▶ _RECORDED INFORMATION_
..............................

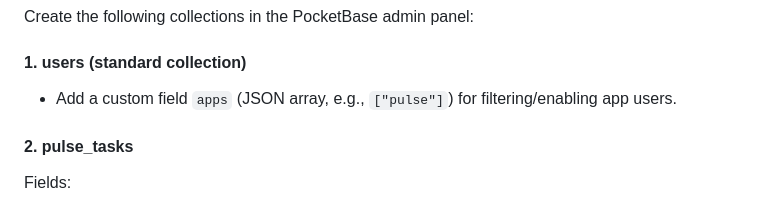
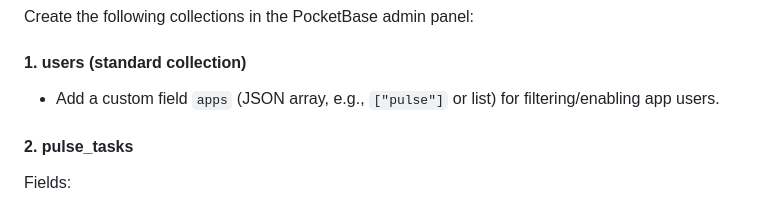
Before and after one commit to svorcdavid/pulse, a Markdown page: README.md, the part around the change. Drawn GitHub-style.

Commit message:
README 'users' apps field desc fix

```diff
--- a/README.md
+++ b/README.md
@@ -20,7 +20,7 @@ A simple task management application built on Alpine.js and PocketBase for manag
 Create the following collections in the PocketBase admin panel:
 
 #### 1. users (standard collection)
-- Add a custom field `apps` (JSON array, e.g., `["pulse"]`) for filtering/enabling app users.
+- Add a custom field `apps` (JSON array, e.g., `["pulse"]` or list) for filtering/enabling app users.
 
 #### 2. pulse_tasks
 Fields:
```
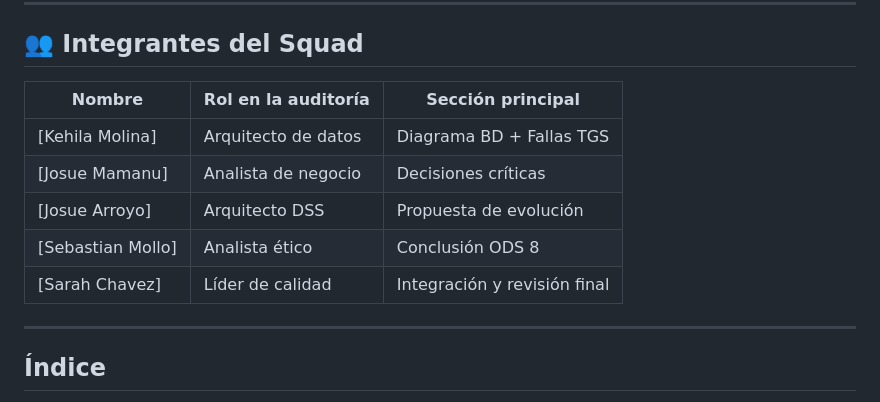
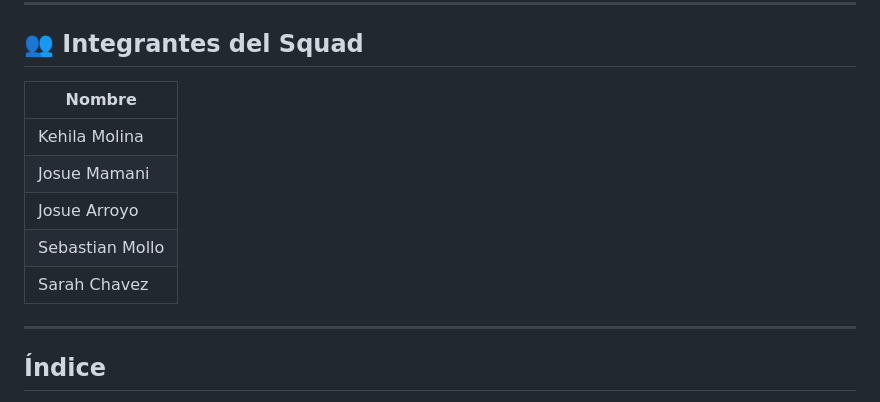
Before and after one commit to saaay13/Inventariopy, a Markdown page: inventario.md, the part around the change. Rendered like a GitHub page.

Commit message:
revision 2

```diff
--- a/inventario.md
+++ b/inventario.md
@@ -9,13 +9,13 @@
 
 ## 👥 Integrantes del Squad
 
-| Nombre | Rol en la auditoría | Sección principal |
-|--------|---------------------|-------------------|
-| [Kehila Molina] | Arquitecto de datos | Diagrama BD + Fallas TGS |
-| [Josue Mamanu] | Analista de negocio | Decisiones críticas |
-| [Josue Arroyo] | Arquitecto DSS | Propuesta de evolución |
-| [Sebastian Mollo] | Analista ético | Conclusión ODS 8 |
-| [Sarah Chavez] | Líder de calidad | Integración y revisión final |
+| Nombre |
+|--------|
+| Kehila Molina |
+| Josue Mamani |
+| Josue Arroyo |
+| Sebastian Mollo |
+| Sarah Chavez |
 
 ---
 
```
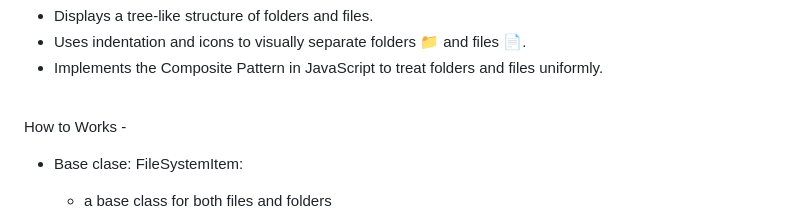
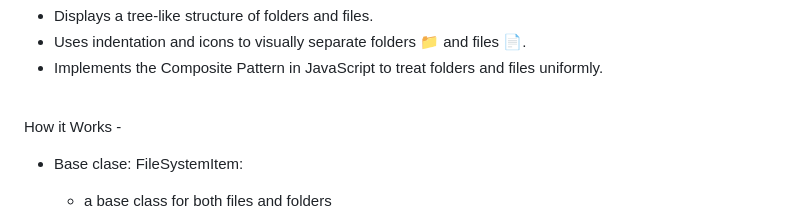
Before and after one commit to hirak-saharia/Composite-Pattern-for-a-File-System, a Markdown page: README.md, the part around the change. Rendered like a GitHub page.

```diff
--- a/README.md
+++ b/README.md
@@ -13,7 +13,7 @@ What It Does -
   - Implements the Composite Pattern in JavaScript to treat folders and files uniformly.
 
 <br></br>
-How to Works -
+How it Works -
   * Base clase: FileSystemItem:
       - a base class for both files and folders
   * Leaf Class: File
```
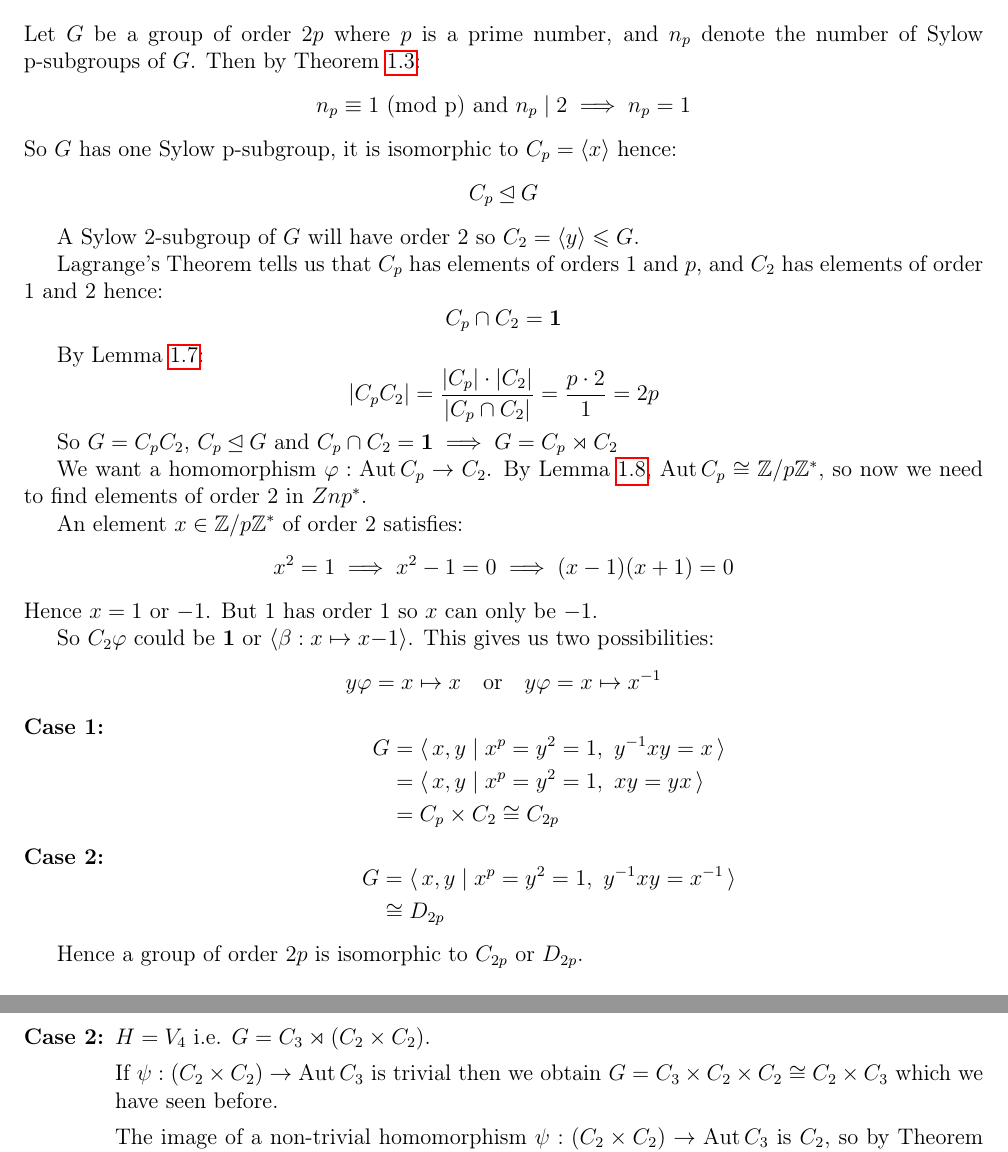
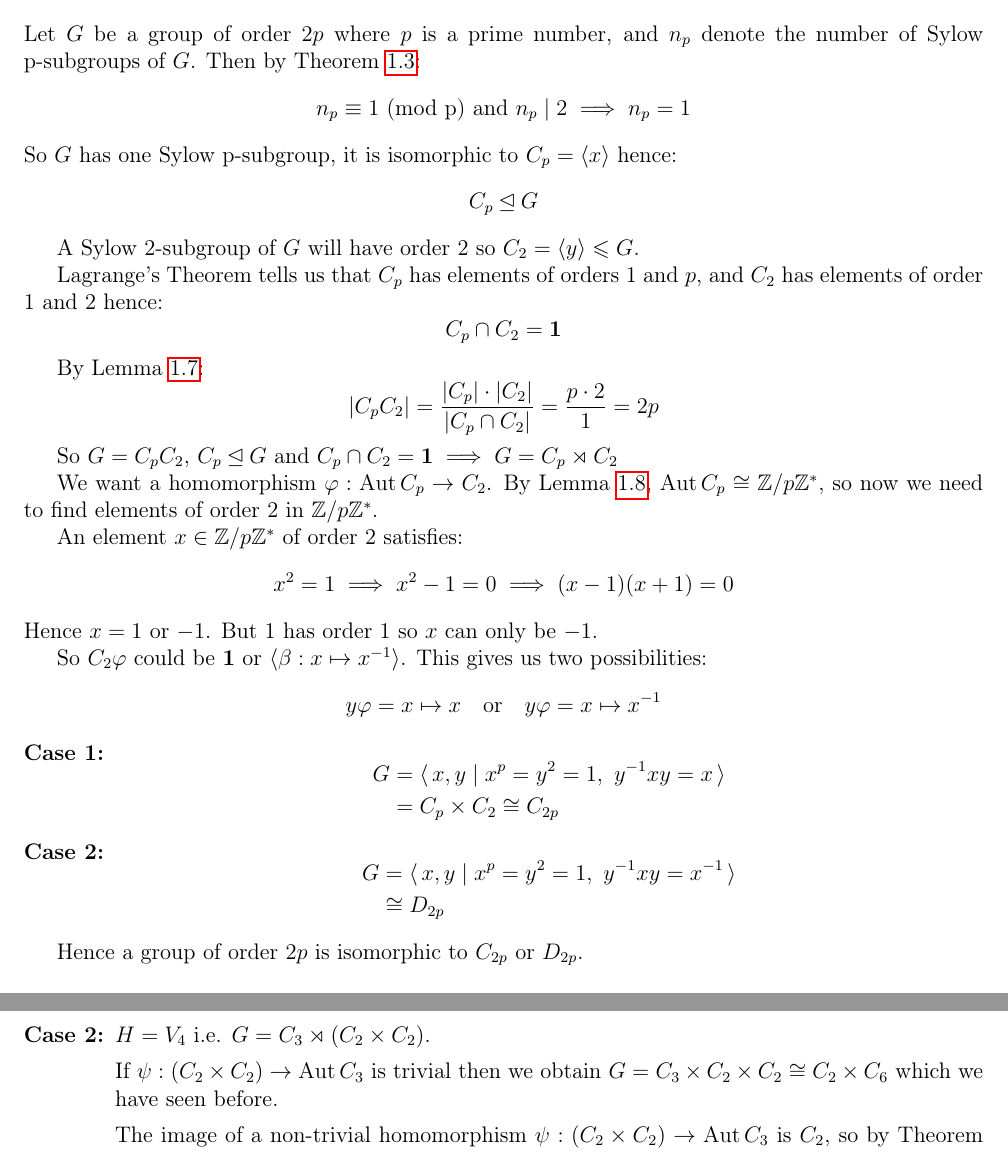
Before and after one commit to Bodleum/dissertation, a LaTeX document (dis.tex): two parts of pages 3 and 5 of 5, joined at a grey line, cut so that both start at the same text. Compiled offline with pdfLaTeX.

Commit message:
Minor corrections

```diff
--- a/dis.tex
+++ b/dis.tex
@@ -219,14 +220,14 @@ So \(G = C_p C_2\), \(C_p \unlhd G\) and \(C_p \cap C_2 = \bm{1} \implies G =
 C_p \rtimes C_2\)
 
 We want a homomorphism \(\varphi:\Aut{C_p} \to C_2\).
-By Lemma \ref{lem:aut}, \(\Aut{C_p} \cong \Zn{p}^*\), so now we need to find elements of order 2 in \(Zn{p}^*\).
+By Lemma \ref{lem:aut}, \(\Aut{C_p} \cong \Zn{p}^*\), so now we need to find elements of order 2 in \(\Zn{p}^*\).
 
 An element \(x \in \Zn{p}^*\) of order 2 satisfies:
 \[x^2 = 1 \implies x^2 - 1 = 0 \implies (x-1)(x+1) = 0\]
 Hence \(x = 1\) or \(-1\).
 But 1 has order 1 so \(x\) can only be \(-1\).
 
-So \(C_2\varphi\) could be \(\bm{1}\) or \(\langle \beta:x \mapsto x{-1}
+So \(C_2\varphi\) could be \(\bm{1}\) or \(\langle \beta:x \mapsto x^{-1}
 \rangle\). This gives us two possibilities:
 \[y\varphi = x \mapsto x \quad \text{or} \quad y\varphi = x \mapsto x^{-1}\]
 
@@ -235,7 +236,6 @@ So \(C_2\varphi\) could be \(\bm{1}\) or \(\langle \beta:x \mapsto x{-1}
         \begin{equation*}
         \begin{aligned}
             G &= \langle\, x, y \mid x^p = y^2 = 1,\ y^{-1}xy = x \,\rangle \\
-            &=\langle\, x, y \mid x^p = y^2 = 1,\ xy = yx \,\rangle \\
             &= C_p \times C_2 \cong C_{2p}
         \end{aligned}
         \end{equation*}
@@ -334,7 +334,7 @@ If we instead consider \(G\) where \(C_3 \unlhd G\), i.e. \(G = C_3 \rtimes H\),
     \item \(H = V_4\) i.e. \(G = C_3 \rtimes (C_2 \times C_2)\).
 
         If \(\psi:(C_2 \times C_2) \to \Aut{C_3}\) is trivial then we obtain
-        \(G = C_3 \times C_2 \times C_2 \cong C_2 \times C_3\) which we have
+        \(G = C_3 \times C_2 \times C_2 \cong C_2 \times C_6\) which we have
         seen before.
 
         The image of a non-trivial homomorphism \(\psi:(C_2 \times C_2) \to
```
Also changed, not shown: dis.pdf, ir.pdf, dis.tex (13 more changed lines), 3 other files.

..............................

▶ _PROBLEM REQUIREMENTS_
In the material above, report how many lines hold the word "implies", and add nothing to the figure.

▶ _RESULT_
2